"What I took away from the discussion at the last meeting, was that there was a concern for a perceived problem with party houses," Dye responded. "Not so much the mass of the houses but what's going inside, and that's how I crafted it."
What's the point?
Dye said the commission should decide the point of the moratorium so staff can address it.
"When you say you're going to change your zoning, you get a tidal wave of building permits because everybody tries to get under the threshold," Chair Chuck Webb pointed out. "We're just saying time out so we can study the issue."
"The size is not a consideration for me; it's all about vacation rentals," Commissioner Dale Woodland stressed.
Webb said the issue is consistent breach of peace problems with rental and party houses. However, because of state legislation, they can't single out rentals and must address the problem city-wide.
Building Official Bob Welch said he met with Mayor Mike Selby and Dye and said, "We're putting together a citation program, and we're working diligently toward enforcement to manage these types of situations.
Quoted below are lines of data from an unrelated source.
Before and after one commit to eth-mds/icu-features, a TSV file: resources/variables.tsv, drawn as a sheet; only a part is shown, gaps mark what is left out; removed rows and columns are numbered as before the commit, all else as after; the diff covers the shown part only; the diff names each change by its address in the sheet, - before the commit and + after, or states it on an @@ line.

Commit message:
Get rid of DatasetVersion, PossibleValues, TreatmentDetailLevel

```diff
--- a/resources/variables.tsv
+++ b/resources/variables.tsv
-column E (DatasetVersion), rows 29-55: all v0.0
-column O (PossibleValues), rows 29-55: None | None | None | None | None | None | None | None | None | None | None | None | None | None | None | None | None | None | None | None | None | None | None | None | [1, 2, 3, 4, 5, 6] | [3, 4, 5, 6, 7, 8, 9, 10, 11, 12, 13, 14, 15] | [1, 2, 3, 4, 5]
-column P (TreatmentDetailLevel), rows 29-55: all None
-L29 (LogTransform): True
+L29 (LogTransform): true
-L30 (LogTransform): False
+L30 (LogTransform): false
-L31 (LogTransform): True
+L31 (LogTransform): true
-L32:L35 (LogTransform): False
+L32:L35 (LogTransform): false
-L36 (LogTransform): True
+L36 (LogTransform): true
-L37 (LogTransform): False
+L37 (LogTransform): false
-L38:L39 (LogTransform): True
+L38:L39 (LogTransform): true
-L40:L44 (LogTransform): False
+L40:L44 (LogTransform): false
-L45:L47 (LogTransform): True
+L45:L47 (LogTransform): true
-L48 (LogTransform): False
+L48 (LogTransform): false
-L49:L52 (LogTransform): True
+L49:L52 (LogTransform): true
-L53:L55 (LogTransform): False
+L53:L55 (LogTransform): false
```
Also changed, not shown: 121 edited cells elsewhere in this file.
How do you want us to approach it – enforcement or planning?"
Selby said the Florida Building Code is changing March 15, and Welch has three sets of building plans on his desk that were taken in by staff.
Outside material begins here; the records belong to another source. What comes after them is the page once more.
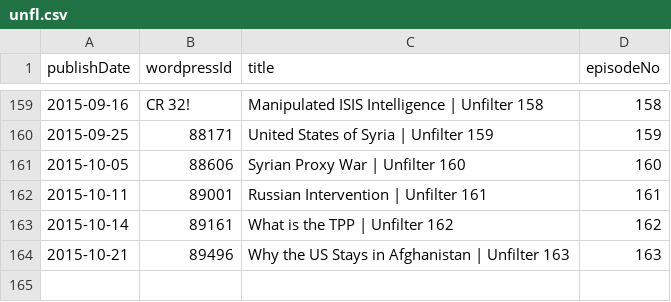
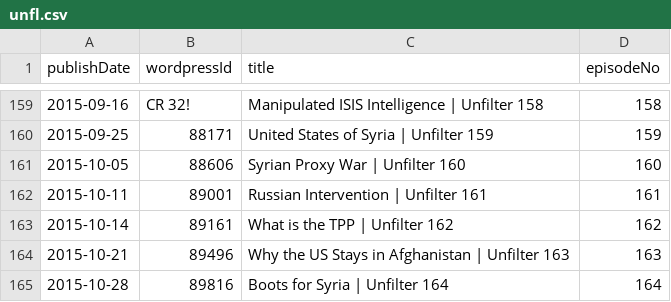
Before and after one commit to Cj-Malone/jb_data, a CSV file: shows/unfl.csv, drawn as a sheet; only a part is shown, gaps mark what is left out; the diff names each change by its address in the sheet, - before the commit and + after, or states it on an @@ line.

Commit message:
unfl164

```diff
--- a/shows/unfl.csv
+++ b/shows/unfl.csv
+row 165: 2015-10-28 | 89816 | Boots for Syria | Unfilter 164 | 164
```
"The state law says if you accept plans, you have 30 days to tell people there's a problem," Welsh explained. "After 30 days, if I haven't told them there's a problem, I have to issue the building permit."
Dye said they could make the effective date of the moratorium March 15 and accept the three plans under the current code.
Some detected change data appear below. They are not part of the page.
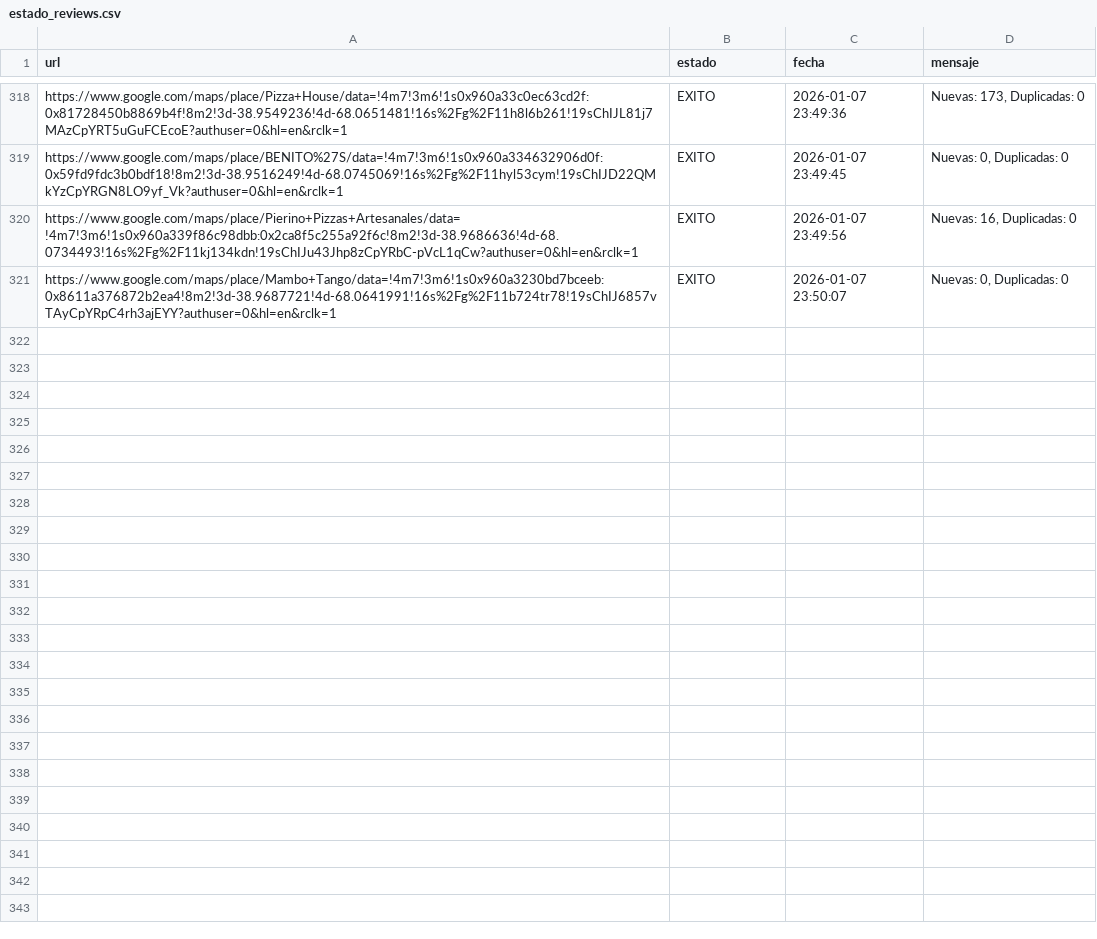
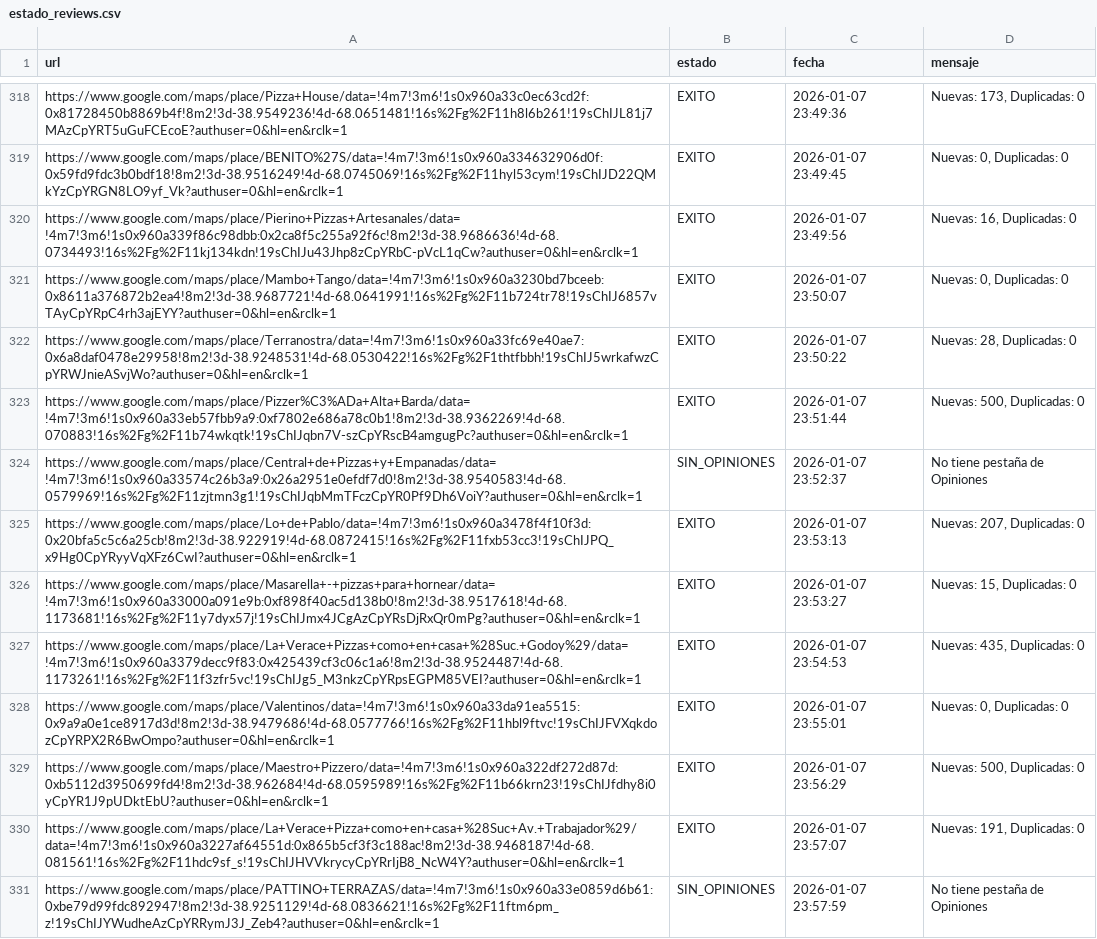
Before and after one commit to AdrianDVnqn/que-morfamos, a CSV file: data/estado_reviews.csv, drawn as a sheet; only a part is shown, gaps mark what is left out.

```diff
--- a/data/estado_reviews.csv
+++ b/data/estado_reviews.csv
@@ -321 +321,11 @@ https://www.google.com/maps/place/Pierino+Pizzas+Artesanales/data=!4m7!3m6!1s0x9
 https://www.google.com/maps/place/Mambo+Tango/data=!4m7!3m6!1s0x960a3230bd7bceeb:0x8611a376872b2ea4!8m2!3d-38.9687721!4d-68.0641991!16s%2Fg%2F11b724tr78!19sChIJ6857vTAyCpYRpC4rh3ajEYY?authuser=0&hl=en&rclk=1,EXITO,2026-01-07 23:50:07,"Nuevas: 0, Duplicadas: 0"
+https://www.google.com/maps/place/Terranostra/data=!4m7!3m6!1s0x960a33fc69e40ae7:0x6a8daf0478e29958!8m2!3d-38.9248531!4d-68.0530422!16s%2Fg%2F1thtfbbh!19sChIJ5wrkafwzCpYRWJnieASvjWo?authuser=0&hl=en&rclk=1,EXITO,2026-01-07 23:50:22,"Nuevas: 28, Duplicadas: 0"
+https://www.google.com/maps/place/Pizzer%C3%ADa+Alta+Barda/data=!4m7!3m6!1s0x960a33eb57fbb9a9:0xf7802e686a78c0b1!8m2!3d-38.9362269!4d-68.070883!16s%2Fg%2F11b74wkqtk!19sChIJqbn7V-szCpYRscB4amgugPc?authuser=0&hl=en&rclk=1,EXITO,2026-01-07 23:51:44,"Nuevas: 500, Duplicadas: 0"
+https://www.google.com/maps/place/Central+de+Pizzas+y+Empanadas/data=!4m7!3m6!1s0x960a33574c26b3a9:0x26a2951e0efdf7d0!8m2!3d-38.9540583!4d-68.0579969!16s%2Fg%2F11zjtmn3g1!19sChIJqbMmTFczCpYR0Pf9Dh6VoiY?authuser=0&hl=en&rclk=1,SIN_OPINIONES,2026-01-07 23:52:37,No tiene pestaña de Opiniones
+https://www.google.com/maps/place/Lo+de+Pablo/data=!4m7!3m6!1s0x960a3478f4f10f3d:0x20bfa5c5c6a25cb!8m2!3d-38.922919!4d-68.0872415!16s%2Fg%2F11fxb53cc3!19sChIJPQ_x9Hg0CpYRyyVqXFz6CwI?authuser=0&hl=en&rclk=1,EXITO,2026-01-07 23:53:13,"Nuevas: 207, Duplicadas: 0"
+https://www.google.com/maps/place/Masarella+-+pizzas+para+hornear/data=!4m7!3m6!1s0x960a33000a091e9b:0xf898f40ac5d138b0!8m2!3d-38.9517618!4d-68.1173681!16s%2Fg%2F11y7dyx57j!19sChIJmx4JCgAzCpYRsDjRxQr0mPg?authuser=0&hl=en&rclk=1,EXITO,2026-01-07 23:53:27,"Nuevas: 15, Duplicadas: 0"
+https://www.google.com/maps/place/La+Verace+Pizzas+como+en+casa+%28Suc.+Godoy%29/data=!4m7!3m6!1s0x960a3379decc9f83:0x425439cf3c06c1a6!8m2!3d-38.9524487!4d-68.1173261!16s%2Fg%2F11f3zfr5vc!19sChIJg5_M3nkzCpYRpsEGPM85VEI?authuser=0&hl=en&rclk=1,EXITO,2026-01-07 23:54:53,"Nuevas: 435, Duplicadas: 0"
+https://www.google.com/maps/place/Valentinos/data=!4m7!3m6!1s0x960a33da91ea5515:0x9a9a0e1ce8917d3d!8m2!3d-38.9479686!4d-68.0577766!16s%2Fg%2F11hbl9ftvc!19sChIJFVXqkdozCpYRPX2R6BwOmpo?authuser=0&hl=en&rclk=1,EXITO,2026-01-07 23:55:01,"Nuevas: 0, Duplicadas: 0"
+https://www.google.com/maps/place/Maestro+Pizzero/data=!4m7!3m6!1s0x960a322df272d87d:0xb5112d3950699fd4!8m2!3d-38.962684!4d-68.0595989!16s%2Fg%2F11b66krn23!19sChIJfdhy8i0yCpYR1J9pUDktEbU?authuser=0&hl=en&rclk=1,EXITO,2026-01-07 23:56:29,"Nuevas: 500, Duplicadas: 0"
+https://www.google.com/maps/place/La+Verace+Pizza+como+en+casa+%28Suc+Av.+Trabajador%29/data=!4m7!3m6!1s0x960a3227af64551d:0x865b5cf3f3c188ac!8m2!3d-38.9468187!4d-68.081561!16s%2Fg%2F11hdc9sf_s!19sChIJHVVkrycyCpYRrIjB8_NcW4Y?authuser=0&hl=en&rclk=1,EXITO,2026-01-07 23:57:07,"Nuevas: 191, Duplicadas: 0"
+https://www.google.com/maps/place/PATTINO+TERRAZAS/data=!4m7!3m6!1s0x960a33e0859d6b61:0xbe79d99fdc892947!8m2!3d-38.9251129!4d-68.0836621!16s%2Fg%2F11ftm6pm_z!19sChIJYWudheAzCpYRRymJ3J_Zeb4?authuser=0&hl=en&rclk=1,SIN_OPINIONES,2026-01-07 23:57:59,No tiene pestaña de Opiniones
```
However, Webb said someone could come in with a problematic plan, and Dye responded, "That's the roll of the dice."
Attorney Scott Rudacille representing Erik Abrahamson, of North Shore Drive, stressed, "A moratorium is a very serious action intended to be enacted when the city has come up with a serious problem that needs to be addressed.
"I haven't heard a consensus from this commission as to what the problem is. If the issue is how the houses are being used, the commission ought to take a serious look at the code."
Grant Castilow, of My Green Buildings, read a letter from Claudia and Tom Carlson, of Oregon, who have been preparing for eight years to build their retirement home on Spring Avenue.
"We hope that you will take into consideration the financial commitments we have made and stand to risk if we are forced to delay construction due to the building moratorium," the Carlsons said.
Micheal Coleman and Al Marnie said a moratorium would put a significant financial burden on individuals planning to build homes.
"My family and I are the owners of 60 North Shore Drive that I know was the subject two weeks ago," Scott Eason said. "I feel like this is the fear of the unknown, and I just want to get the facts out on what our intensions are.
"Before we bought this property, we met with the building official and the city planner. The house that was there sat on three separate lots. Our intension is not to build rental houses, but single-family homes."
He said it is the only property in the city they own and he is distressed that the family's purchase of one property is keeping someone from building their retirement home.
Maureen McCormick spoke for the moratorium and pointed out, "There is a problem, and we see it in Holmes Beach and spots of it in our city. We want to avoid that happening to us. A moratorium is not a major hardship for a short time."
Webb said he views the problem as "the erosion of the single-family character of Anna Maria caused by the development of high occupancy vacation rentals."
Commissioners set a special meeting on March 29 for the second reading of the ordinance, if needed.